This image, from NASA's Mariner 10 spacecraft which launched in 1974, shows a broadly curved lobate scarp running from left to right in the large crater to the right of center in this image.
Add image to your album
Email this page Post this page to your Facebook wall Tweet this page

Curved Lobate Scarp on Crater Floor

A broadly curved lobate scarp (running from left to right in the large crater to the right of center in this image) is restricted to the floor of a crater 85 kilometers in diameter. The rim of this crater and the rims of those north of it have been disrupted by the process which caused the hilly and lineated terrain. This process has not affected the smooth plains on their floors, indicating that the floor materials post date the formation of the craters. In this case, the scarp on the crater floor may be a flow front formed during emplacement of the floor material.

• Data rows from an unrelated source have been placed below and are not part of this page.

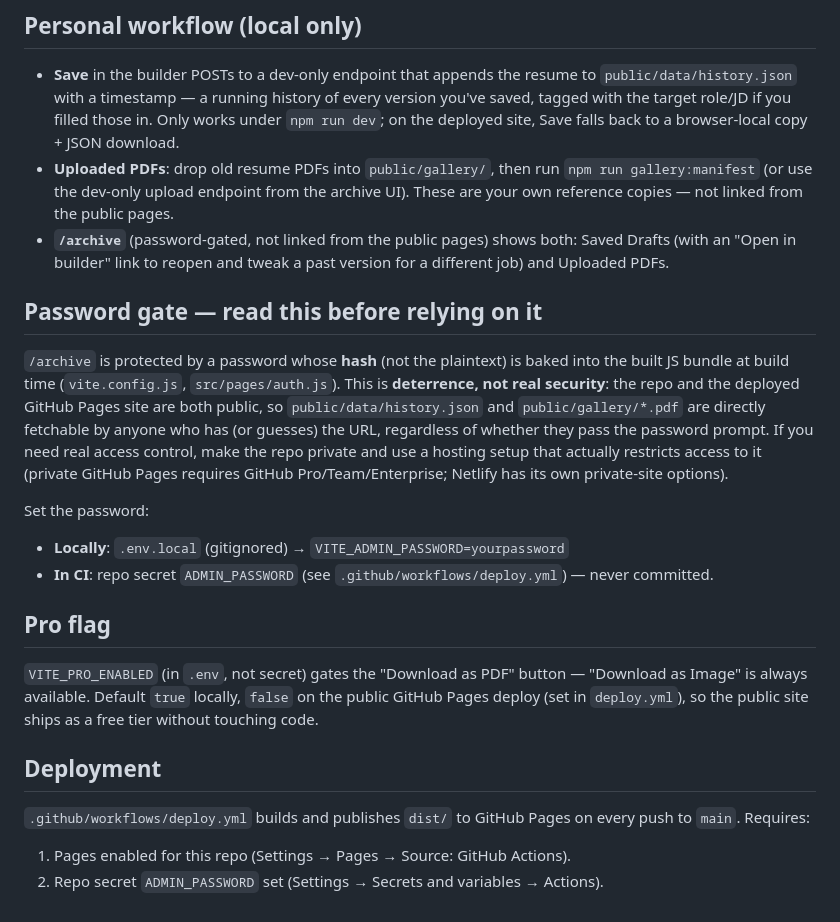
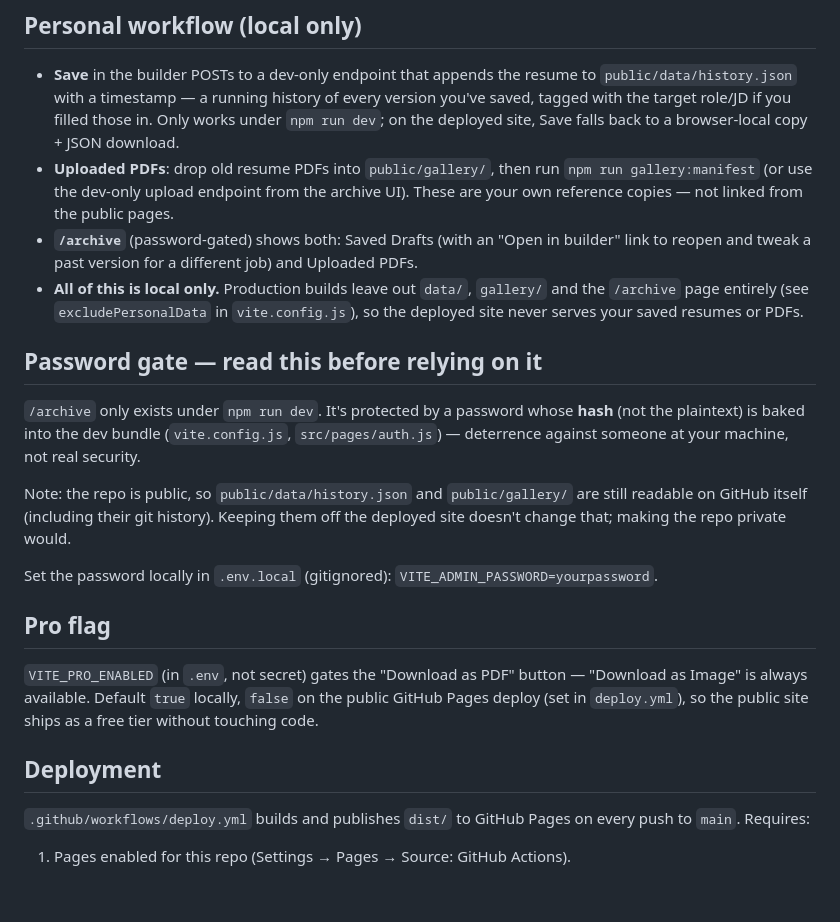
Before and after one commit to Ritesh-Dhekane/resume-builder, a Markdown page: README.md, the part around the change. GitHub-like rendering.

Commit message:
TASK-036: document that the personal workspace is local only

```diff
--- a/README.md
+++ b/README.md
@@ -23,15 +23,16 @@ Visit `http://localhost:5173` (or the port Vite prints).
 
 - **Save** in the builder POSTs to a dev-only endpoint that appends the resume to `public/data/history.json` with a timestamp — a running history of every version you've saved, tagged with the target role/JD if you filled those in. Only works under `npm run dev`; on the deployed site, Save falls back to a browser-local copy + JSON download.
 - **Uploaded PDFs**: drop old resume PDFs into `public/gallery/`, then run `npm run gallery:manifest` (or use the dev-only upload endpoint from the archive UI). These are your own reference copies — not linked from the public pages.
-- **`/archive`** (password-gated, not linked from the public pages) shows both: Saved Drafts (with an "Open in builder" link to reopen and tweak a past version for a different job) and Uploaded PDFs.
+- **`/archive`** (password-gated) shows both: Saved Drafts (with an "Open in builder" link to reopen and tweak a past version for a different job) and Uploaded PDFs.
+- **All of this is local only.** Production builds leave out `data/`, `gallery/` and the `/archive` page entirely (see `excludePersonalData` in `vite.config.js`), so the deployed site never serves your saved resumes or PDFs.
 
 ## Password gate — read this before relying on it
 
-`/archive` is protected by a password whose **hash** (not the plaintext) is baked into the built JS bundle at build time (`vite.config.js`, `src/pages/auth.js`). This is **deterrence, not real security**: the repo and the deployed GitHub Pages site are both public, so `public/data/history.json` and `public/gallery/*.pdf` are directly fetchable by anyone who has (or guesses) the URL, regardless of whether they pass the password prompt. If you need real access control, make the repo private and use a hosting setup that actually restricts access to it (private GitHub Pages requires GitHub Pro/Team/Enterprise; Netlify has its own private-site options).
+`/archive` only exists under `npm run dev`. It's protected by a password whose **hash** (not the plaintext) is baked into the dev bundle (`vite.config.js`, `src/pages/auth.js`) — deterrence against someone at your machine, not real security.
 
-Set the password:
-- **Locally**: `.env.local` (gitignored) → `VITE_ADMIN_PASSWORD=yourpassword`
-- **In CI**: repo secret `ADMIN_PASSWORD` (see `.github/workflows/deploy.yml`) — never committed.
+Note: the repo is public, so `public/data/history.json` and `public/gallery/` are still readable on GitHub itself (including their git history). Keeping them off the deployed site doesn't change that; making the repo private would.
+
+Set the password locally in `.env.local` (gitignored): `VITE_ADMIN_PASSWORD=yourpassword`.
 
 ## Pro flag
 
@@ -41,4 +42,3 @@ Set the password:
 
 `.github/workflows/deploy.yml` builds and publishes `dist/` to GitHub Pages on every push to `main`. Requires:
 1. Pages enabled for this repo (Settings → Pages → Source: GitHub Actions).
-2. Repo secret `ADMIN_PASSWORD` set (Settings → Secrets and variables → Actions).
```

This image (FDS 27379) was acquired during the spacecraft's first encounter with Mercury.

The Mariner 10 mission, managed by the Jet Propulsion Laboratory for NASA's Office of Space Science, explored Venus in February 1974 on the way to three encounters with Mercury-in March and September 1974 and in March 1975. The spacecraft took more than 7,000 photos of Mercury, Venus, the Earth and the Moon.

Image details

ID#:
PIA02431

Date added:
2000-01-15

Target:
Mercury

Mission:
MVM

Spacecraft:
Mariner 10

Instruments:
Imaging Science Subsystem - Narrow Angle

Rating:



Views:
3,558

Full-Res TIFF:
PIA02431.tif (0.12 MB)

Full-Res JPG:
PIA02431.jpg (0.03 MB)

Image credit:
NASA/JPL/Northwestern University